“Press freedom must be defended everywhere in the world with the same energy and the same insistence,” Reporters Without Borders secretary-general Jean-François Julliard said in 2009 as his organization issued its eighth annual world press freedom index. Estonia fared very well in that index, placing sixth behind the five nations – Denmark, Finland, Ireland, Norway and Sweden – that tied for first.
Since then, however, Estonia’s international reputation for free press among peers has taken a bit of a beating, prompted by a law drafted by Estonia’s Minister of Justice, Rein Lang, that seeks to significantly reduce the traditional protection, including anonymity, afforded to journalists’ sources. The proposed law would provide courts with the power to imprison journalists who fail to reveal their sources as well as providing the legal system with the right to impose fines on newspapers solely on the suspicion that they intend to publish “potentially harmful information.”
While the draft has been presented to the Riigikogu only in its preliminary, draft form, Estonia’s media has been up in arms about its implications. The most notable reaction to date in print occurred on March 18th, when six of Estonia’s leading newspapers published blank front pages to protest the proposed law.
At the end of last month three prominent international media workers organizations decided to get involved.

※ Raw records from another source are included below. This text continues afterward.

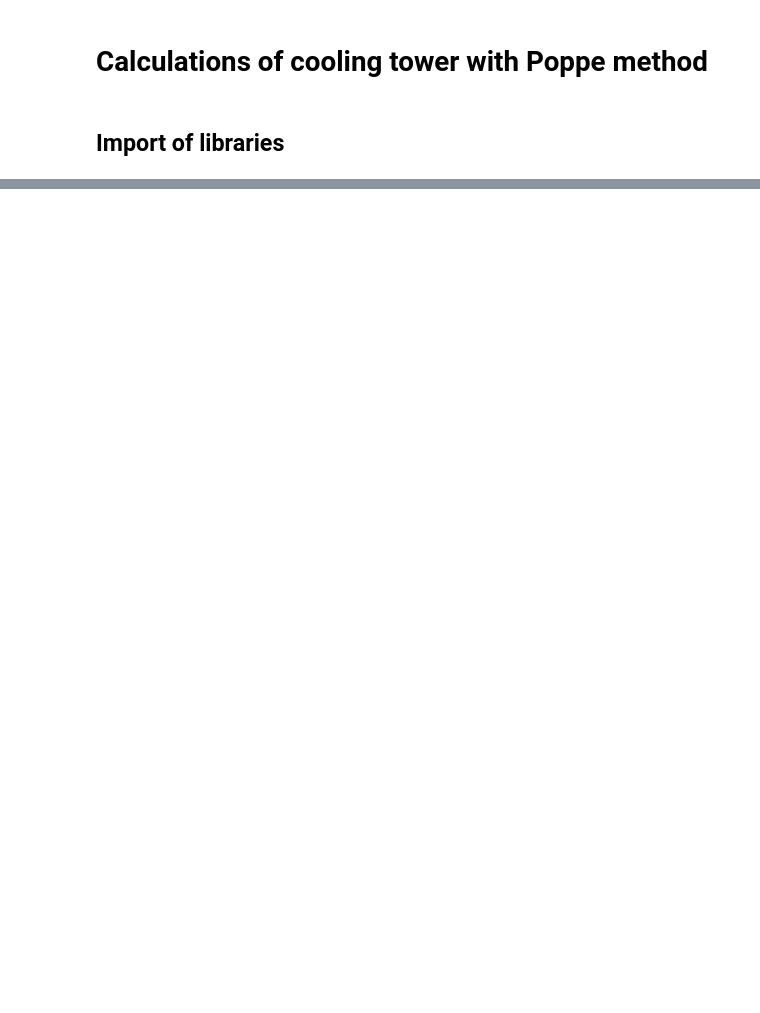
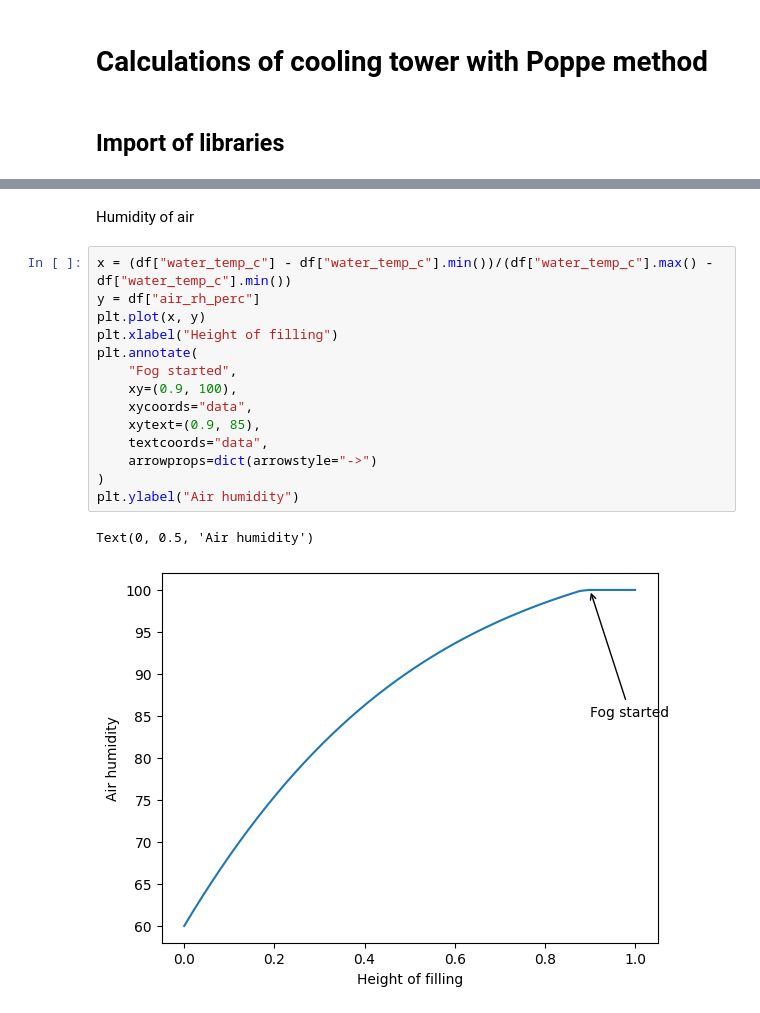
Before and after one commit to fscontrol/water_calc, a Jupyter notebook: poppe.ipynb, the cells around one changed output, grey strips where cells are left out. Drawn from its saved outputs; the diff is of its cells as text; blank space fills up the shorter version.

```diff
--- a/poppe.ipynb
+++ b/poppe.ipynb
@@ -34,0 +65,19 @@ Poppe results:
+# %% [markdown]
+Humidity of air
+# %%
+x = (df["water_temp_c"] - df["water_temp_c"].min())/(df["water_temp_c"].max() - df["water_temp_c"].min())
+y = df["air_rh_perc"]
+plt.plot(x, y)
+plt.xlabel("Height of filling")
+plt.annotate(
+    "Fog started",
+    xy=(0.9, 100),
+    xycoords="data",
+    xytext=(0.9, 85),
+    textcoords="data",
+    arrowprops=dict(arrowstyle="->")
+)
+plt.ylabel("Air humidity")
+# %% [output]
+Text(0, 0.5, 'Air humidity')
+[figure, added]
```
Also changed, not shown: parts of 25 cells of this notebook, 1 other file.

On March 29th the European Newspaper’s Publisher’s Association (ENPA), representing 5,200 newspapers in 25 European countries (including Estonia); the World Association of Newspapers and News Publishers (WAN-IFRA) and the World Editors Forum, representing 18,000 publications in more than 120 countries; and the European Union of Journalists (EFJ) representing 250,000 journalists across Europe (including Estonia) wrote an open letter to Estonia’s President, Toomas Hendrik Ilves. (It may be of interest to note here that the EFJ is the European group of the International Federation of Journalists, which represents journalists unions and associations across the world and is the largest professional organization of its kind.)
The letter, which can well be considered as reflecting the representative voice of journalists in Europe, has two key paragraphs, which state as follows:
“We are deeply concerned that this law poses a serious threat to freedom of the press. It would, in particular, have significant negative impact on investigative journalism and articles based on information provided by whistleblowers. Furthermore, the draft law is in clear conflict with Estonia’s treaty obligations, international standards of professional practice and codes of journalism ethics, including The Code of Ethics of the Estonian Press.
“ We respectfully call on you to do everything possible to ensure that the proposed unprecedented draft law is rejected in its current form and that amendments are introduced to provide full protection for journalists’ sources. We urge you to take all necessary steps to ensure that your country fully respects its international obligations and standards of press freedom.”
Since the Union of Estonian Journalists – Eesti Ajakirjanike Liit (EAL) – distributed this letter to its membership on March 30 (disclosure – the undersigned is a member of EAL) there has been no official response from either the president or the justice minister. Or, to be precise, nothing that has reached the membership of EAL from the EAL office. Nor have these eyes noticed anything online, while perusing Estonia’s dailies.
Is there a cover-up? Is this but a tempest in a teapot? Should journalists remain thankful that they at least have a job in these trying times? In these days of modern desinformatsiya, which include dishonest weblogs and pranks disseminated at the speed of the internet, facts are perhaps harder to ascertain than ever before. And when it comes to the fuzzy copyright and source acknowledgment issues on the net the issue becomes even murkier.
In one of those what ifs, had Bill Clinton (or for that matter Tricky Dick) been in power today, in the immediately tweeting and twittering interconnected media age, their transgressions-slash-ethics/law-breaking might never have taken place. Or so one hopes, knowing of the power of honest reporting based on reliable sources, sources who have provided the gen with the knowledge that they personally will not suffer vindictive retribution for exposing the truth to the media.
Is this what Justice Minister Lang is attempting to avoid with his draft law? Does THI have an opinion that might/could be publicized? It is good to know that large international journalists’ organizations are on to what might perhaps transpire in Estonia. Hats off to the brave journalists that went abroad to respected international organizations with their concerns.
Historical comparisons might exist for older readers, times, when newspapers would never dare publish a bare first page in protest of what to all intents and purposes is a rather draconian draft law.
Muzzling the media is no answer to resolving fundamental issues of honest and balanced reporting. For all of the flaws of Estonia’s dailies as seen from a North American perspective, (never mind their internet editions with the emphasis on titillation) one must still respect the Reporters Without Borders ranking as a valid and genuine peer evaluation.
Or is it truly that ethical journalism is so dangerous that democratically elected free world governments have something to fear? Pinch me, what century is this?
European journalists express concern about proposed sources law in Estonia